I remember the day that Bishop Carroll was notified of his release. I was sitting outside his office in my capacity of Executive Secretary, as he was interviewing his daughter, Mandy. When he was done, I went into his office to see who was next and he had a glazed look on his face. I asked him what was wrong and he said that the Stake President just called him to extend his release.

I am now quite familiar with the range of emotions that hit Bishop Carroll upon learning of his release. It is, as he said, a bitter sweet experience. But mostly bitter.

Monday, February 10, 2014

Bishop Ron Carroll: Compassionate Incarnate

Apparently, Bishop Dowling had a deal with President Perkins that once his son, Chris; left on his mission he would be released. Not long after we arrived in the Northridge 2nd ward, young Chris Dowling had his Farwell. At the end of that Sacrament meeting, Bishop stood and announced that he would be released the following Sunday.

I know that President Perkins was fully aware of this. President Perkins knew how to run a stake. But the ward was quite stunned that Bishop Dowling would announce his own release. But that was Bishop Downing for you. The question the ward had for the next week was who would replace Bishop Dowling. Who could?

Thursday, February 6, 2014

Bishop Chris Dowling: Redefining the Role of Bishop

We left our little corner of Zion in the Chapel Hill ward to return back to the west after eight years. Brad Kramer and Mike Tullis left a year or so ahead of us to go work for WordPerfect in Orem, UT. They opened the way for me to get hired on.

For me this as a complete career change. I was working at Duke University as a programmer and IT specialist. The job at Word Perfect was for a Technical Writer. They wanted me because I had eight years’ experience as a user and that was quite rare in the technical writing world.

Wednesday, February 5, 2014

Bishop Richard Rust: Taming the Hill

When Bishop Scholes was released, Richard D. Rust was called in his place. Both men were entirely different and Bishop Rust had a huge task ahead of him.

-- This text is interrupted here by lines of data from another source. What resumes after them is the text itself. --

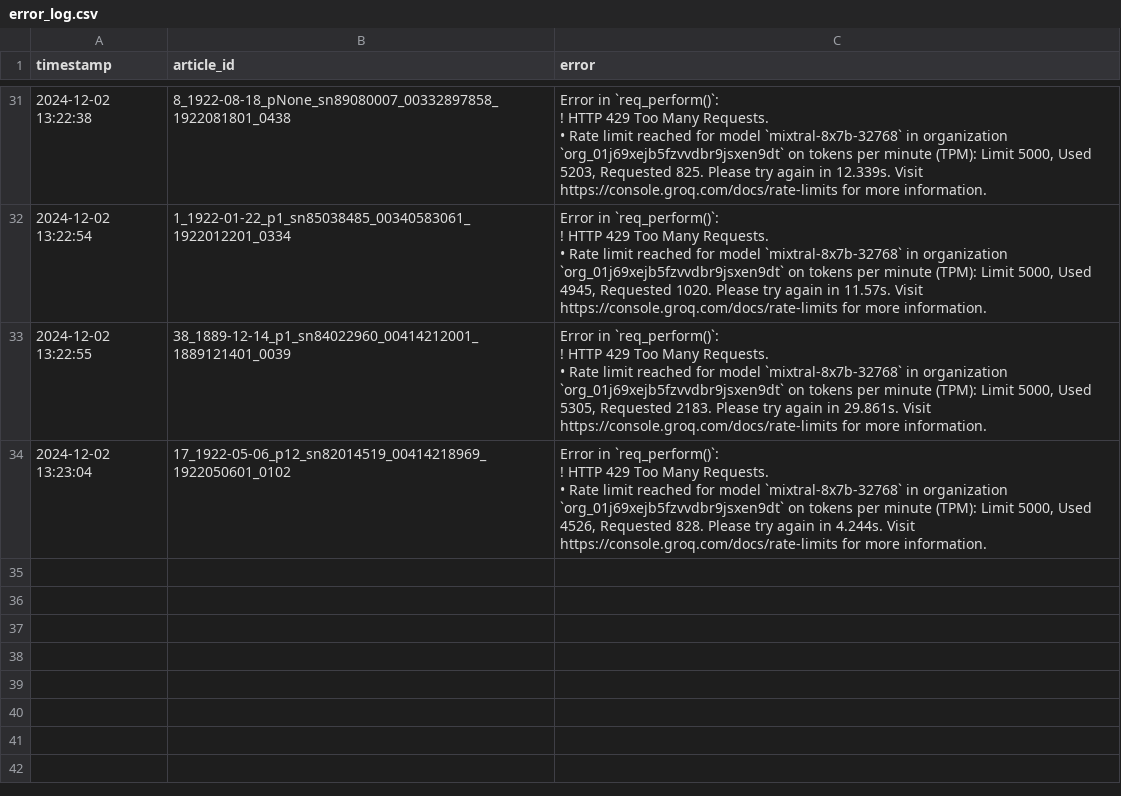
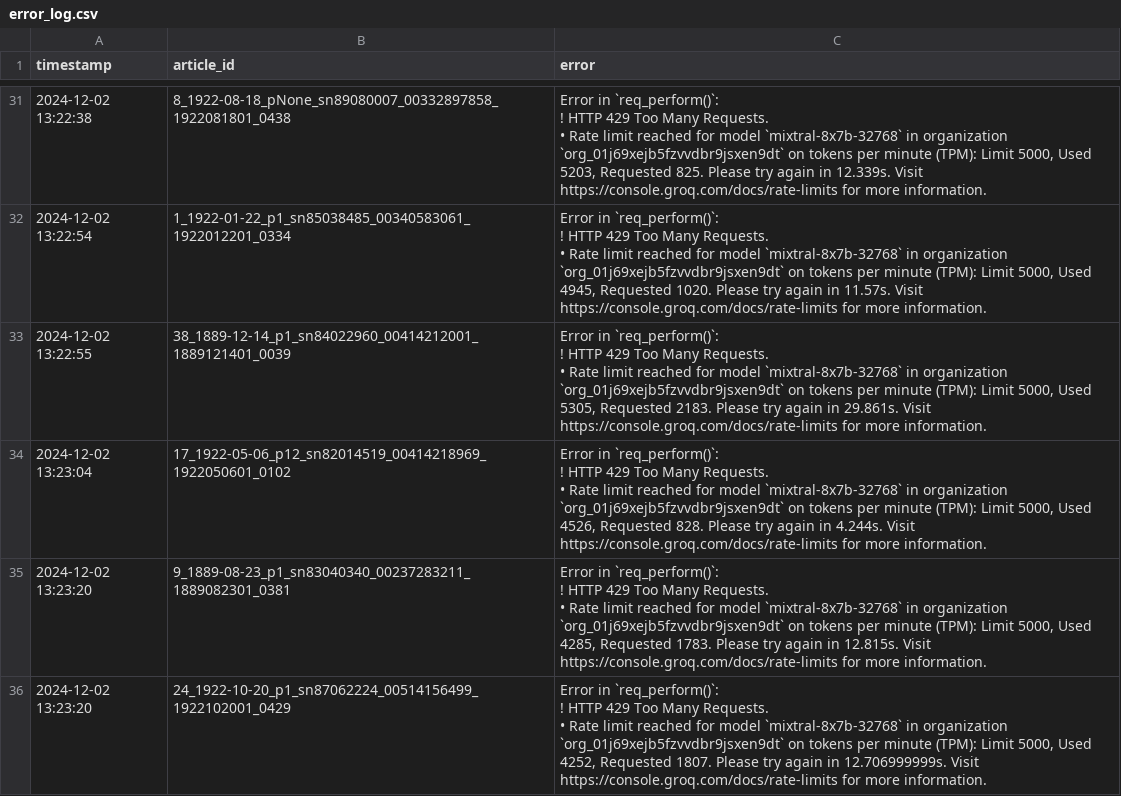
Before and after one commit to smussenden/CompText_Jour_smussenden, a CSV file: final_project/llm_responses/groq/mixtral-8x7b-32768/error_log.csv, drawn as a sheet; only a part is shown, gaps mark what is left out; ↵ is a line break in a cell; the diff names each change by its address in the sheet, - before the commit and + after, or states it on an @@ line.

```diff
--- a/final_project/llm_responses/groq/mixtral-8x7b-32768/error_log.csv
+++ b/final_project/llm_responses/groq/mixtral-8x7b-32768/error_log.csv
+row 35: 2024-12-02 13:23:20 | 9_1889-08-23_p1_sn83040340_00237283211_1889082301_0381 | Error in `req_perform()`: ↵ ! HTTP 429 Too Many Requests. ↵ • Rate limit reached for model `mixtral-8x7b-32768` in organization `org_01j69xejb5fzvvdbr9jsxen9dt` on tokens per minute (TPM): Limit 5000, Used 4285, Requested 1783. Please try again in 12.815s. Visit https://console.groq.com/docs/rate-limits for more information.
+row 36: 2024-12-02 13:23:20 | 24_1922-10-20_p1_sn87062224_00514156499_1922102001_0429 | Error in `req_perform()`: ↵ ! HTTP 429 Too Many Requests. ↵ • Rate limit reached for model `mixtral-8x7b-32768` in organization `org_01j69xejb5fzvvdbr9jsxen9dt` on tokens per minute (TPM): Limit 5000, Used 4252, Requested 1807. Please try again in 12.706999999s. Visit https://console.groq.com/docs/rate-limits for more information.
```
Also changed, not shown: final_project/llm_responses/groq/gemma2-9b-it/error_log.csv, 15 other files.
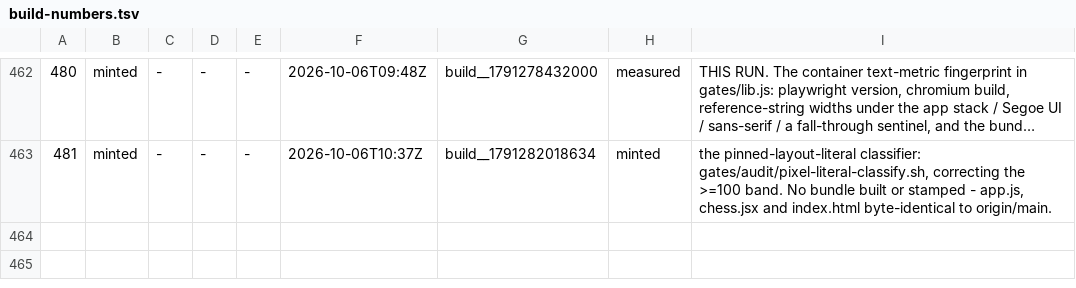
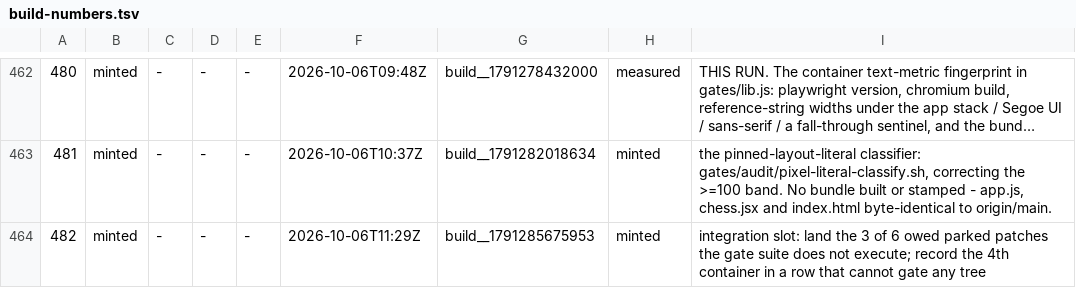
Before and after one commit to LearnToCheckmate/chess-trainer, a TSV file: gates/build-numbers.tsv, drawn as a sheet; only a part is shown, gaps mark what is left out; long unchanged cells end in …; the diff names each change by its address in the sheet, - before the commit and + after, or states it on an @@ line.

```diff
--- a/gates/build-numbers.tsv
+++ b/gates/build-numbers.tsv
+row 464: 482 | minted | - | - | - | 2026-10-06T11:29Z | build__1791285675953 | minted | integration slot: land the 3 of 6 owed parked patches the gate suite does not execute; record the 4th container in a row that cannot gate any tree
```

In our stake, the Chapel Hill ward had a reputation of being a maverick. Our ward was the anchor of the stake and we staffed many of its positions. But the Stake President, Pete Bennett, was suspicious of our ward. I am not exactly sure why.

Monday, February 3, 2014

Bishop Joseph Scholes: Coming to Zion

In April, 1985 I graduated from BYU. I had a degree in History and was itching to get to graduate school and pursue a PhD. After many twists and turns along the way, I was accepted to the University of North Carolina at Chapel Hill. It took a while to get all the move plans set, but in the summer of 1985 we hopped in our nine passenger Chevy Impala station wagon, which we bought for $500, and made our way east.

A nine passenger station wagon with Andrew, Karen, and me. We did have the car packed full with the stuff we felt we needed for that long trip is a young baby. Everything else we owned was in part of a larger truck that was slowly making its way to Chapel Hill. We had to get there before the truck and find a place or we would have to pay extra.